=== WORK TASK ===
A complete answer lists every line of the entries below where the string "themeVariables" appears.
**** RECORD EXTRACTS
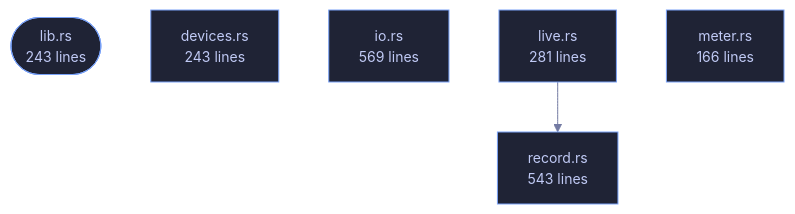
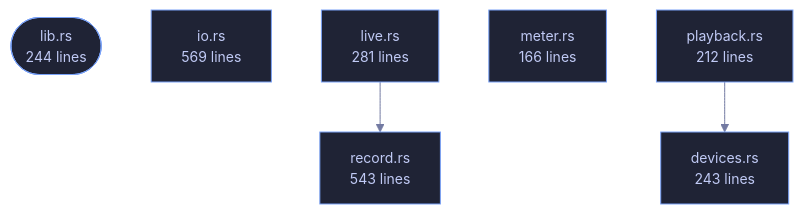
Before and after one commit to tilas01/veilvoice: the diagram in crates/veilvoice-audio/README.md, drawn with Mermaid. The commit also changed other lines of this file and 53 other files, not shown here.

````diff
--- a/crates/veilvoice-audio/README.md
+++ b/crates/veilvoice-audio/README.md
@@ -80,17 +80,20 @@
 ```mermaid
 %%{init: {"theme":"base","themeVariables":{"background":"#1a1b26","primaryColor":"#1f2335","primaryTextColor":"#c0caf5","primaryBorderColor":"#7aa2f7","secondaryColor":"#16161e","tertiaryColor":"#16161e","lineColor":"#737aa2","textColor":"#c0caf5","mainBkg":"#1f2335","nodeBorder":"#7aa2f7","clusterBkg":"#16161e","clusterBorder":"#2f3549","fontFamily":"ui-monospace, SFMono-Regular, Consolas, monospace","fontSize":"14px"}}}%%
 flowchart TD
-    n_lib(["lib.rs<br/>243 lines"])
+    n_lib(["lib.rs<br/>244 lines"])
     n_devices["devices.rs<br/>243 lines"]
     n_io["io.rs<br/>569 lines"]
     n_live["live.rs<br/>281 lines"]
     n_meter["meter.rs<br/>166 lines"]
+    n_playback["playback.rs<br/>212 lines"]
     n_record["record.rs<br/>543 lines"]
     n_live --> n_record
+    n_playback --> n_devices
     click n_lib href "https://github.com/tilas01/veilvoice/blob/main/crates/veilvoice-audio/src/lib.rs" "open the source"
     click n_devices href "https://github.com/tilas01/veilvoice/blob/main/crates/veilvoice-audio/src/devices.rs" "open the source"
     click n_io href "https://github.com/tilas01/veilvoice/blob/main/crates/veilvoice-audio/src/io.rs" "open the source"
     click n_live href "https://github.com/tilas01/veilvoice/blob/main/crates/veilvoice-audio/src/live.rs" "open the source"
     click n_meter href "https://github.com/tilas01/veilvoice/blob/main/crates/veilvoice-audio/src/meter.rs" "open the source"
+    click n_playback href "https://github.com/tilas01/veilvoice/blob/main/crates/veilvoice-audio/src/playback.rs" "open the source"
     click n_record href "https://github.com/tilas01/veilvoice/blob/main/crates/veilvoice-audio/src/record.rs" "open the source"
 ```
````
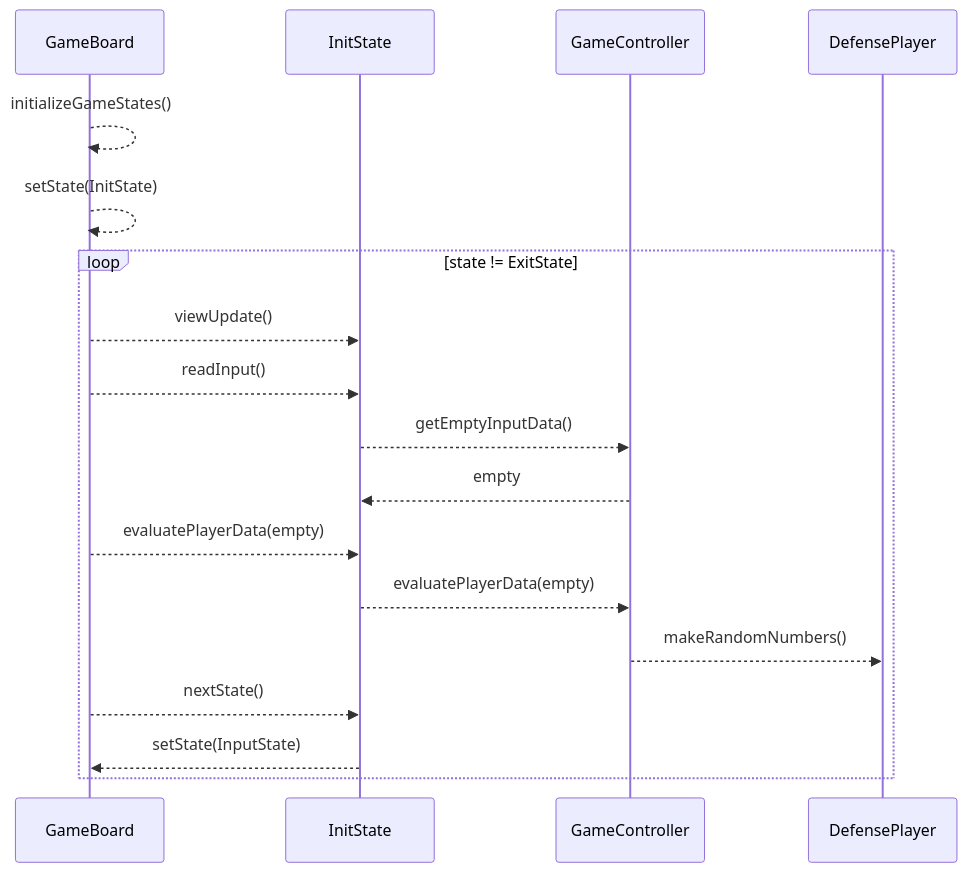
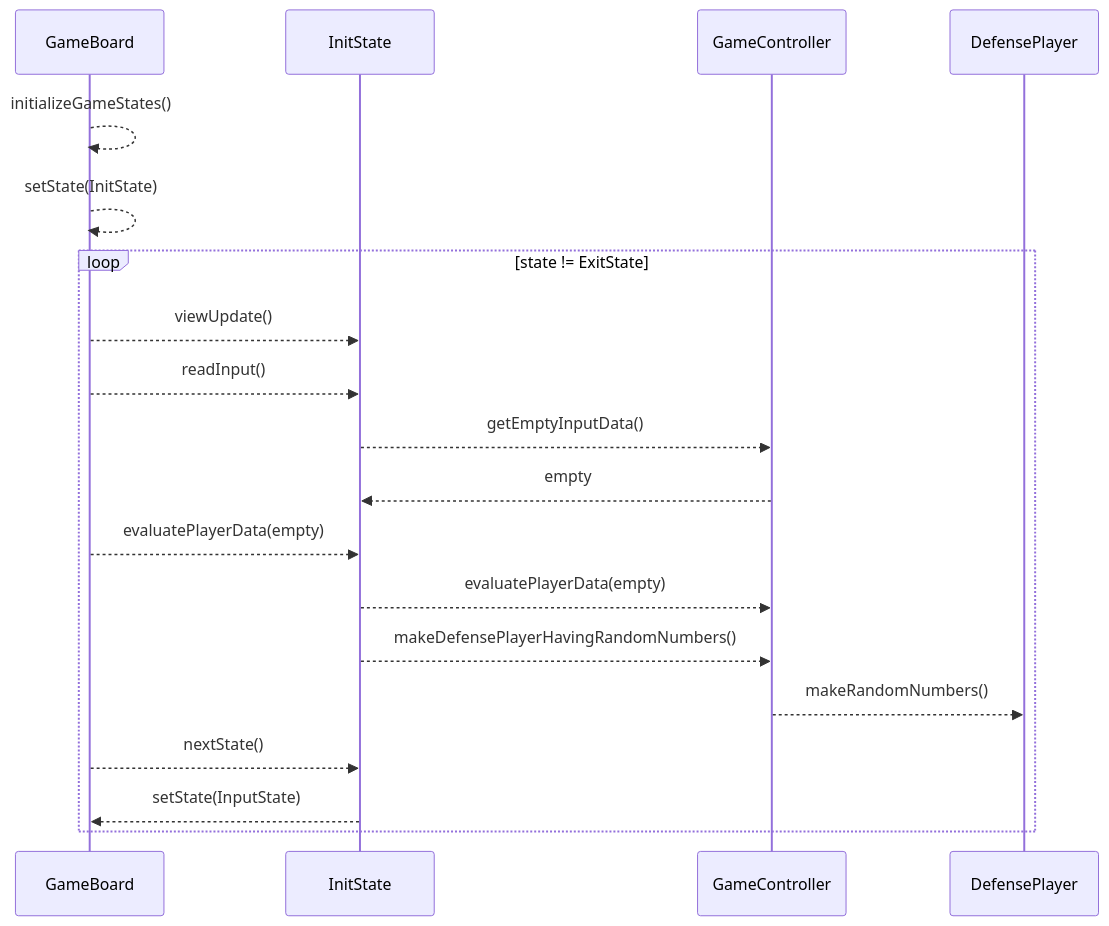
One commit to digiry/java-baseball-precourse changed the second of 7 diagrams in docs/sequence_diagram.md. Above: the diagram before and after it, drawn with Mermaid. The commit also changed other lines of this file and 3 other files, not shown here.

Commit message:
fix(GameController): add forwarding method to make random numbers for defense player

````diff
--- a/docs/sequence_diagram.md
+++ b/docs/sequence_diagram.md
@@ -32,25 +32,26 @@
 ```mermaid
 sequenceDiagram
     participant GameBoard
     participant InitState
     participant GameController
     participant DefensePlayer
 
     GameBoard -->> GameBoard: initializeGameStates()
     GameBoard -->> GameBoard: setState(InitState)
 
     loop state != ExitState
         GameBoard -->> InitState: viewUpdate()
 
         GameBoard -->> InitState: readInput()
         InitState -->> GameController: getEmptyInputData()
         GameController -->> InitState: empty
 
         GameBoard -->> InitState: evaluatePlayerData(empty)
         InitState -->> GameController: evaluatePlayerData(empty)
+        InitState -->> GameController: makeDefensePlayerHavingRandomNumbers() 
         GameController -->> DefensePlayer: makeRandomNumbers()
 
         GameBoard -->> InitState: nextState()
         InitState -->> GameBoard: setState(InputState)
     end
 ```
````
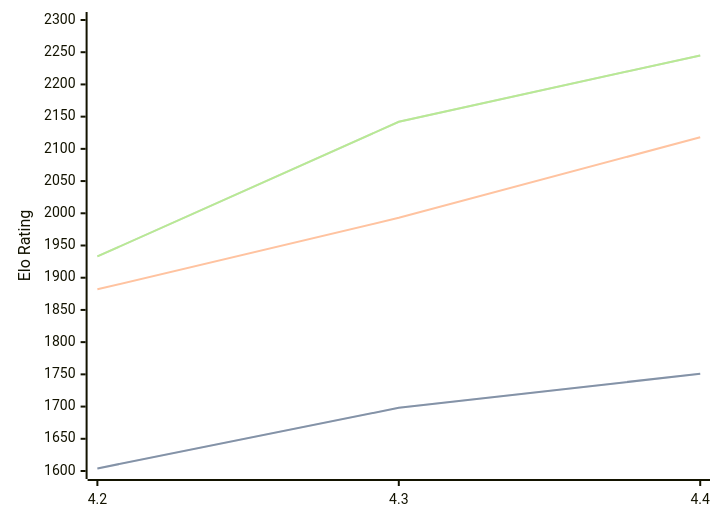
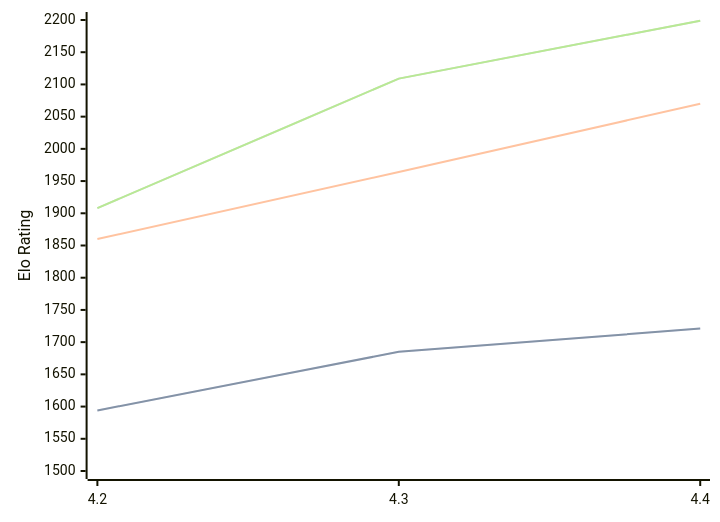
The diagram in engines/Radiance.md (computer-chess-index/cci), drawn with Mermaid before and after one commit. The commit also changed other lines of this file, not shown here.

Commit message:
Update CCI Ratings (ELO VLTC) - 2026-05-19

````diff
--- a/engines/Radiance.md
+++ b/engines/Radiance.md
@@ -36,11 +36,11 @@
 ```mermaid
 %%{init: {"theme":"base","themeVariables":{"seriesColors:['#a3a3a3','#222221','#faa371']}}}%%
 xychart-beta
   x-axis ["4.2", "4.3", "4.4"]
-  y-axis "Elo Rating" 1600 --> 2300
-  line "STC (8.0+0.08s)" [1604, 1698, 1751]
-  line "STC (8.0+0.08s)" [1604, 1698, 1751]
-  line "LTC (60.0+0.60s)" [1882, 1993, 2118]
-  line "VLTC (2m24s+1.12s)" [1933, 2142, 2245]
-  line "VLTC (2m24s+1.12s)" [1933, 2142, 2245]
+  y-axis "Elo Rating" 1500 --> 2200
+  line "STC (8.0+0.08s)" [1594, 1685, 1721]
+  line "STC (8.0+0.08s)" [1594, 1685, 1721]
+  line "LTC (60.0+0.60s)" [1860, 1964, 2070]
+  line "VLTC (2m24s+1.12s)" [1908, 2109, 2199]
+  line "VLTC (2m24s+1.12s)" [1908, 2109, 2199]
 ```
````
********
=== SOLUTION FOR THIS PROBLEM ===
 %%{init: {"theme":"base","themeVariables":{"background":"#1a1b26","primaryColor":"#1f2335","primaryTextColor":"#c0caf5","primaryBorderColor":"#7aa2f7","secondaryColor":"#16161e","tertiaryColor":"#16161e","lineColor":"#737aa2","textColor":"#c0caf5","mainBkg":"#1f2335","nodeBorder":"#7aa2f7","clusterBkg":"#16161e","clusterBorder":"#2f3549","fontFamily":"ui-monospace, SFMono-Regular, Consolas, monospace","fontSize":"14px"}}}%%
 %%{init: {"theme":"base","themeVariables":{"seriesColors:['#a3a3a3','#222221','#faa371']}}}%%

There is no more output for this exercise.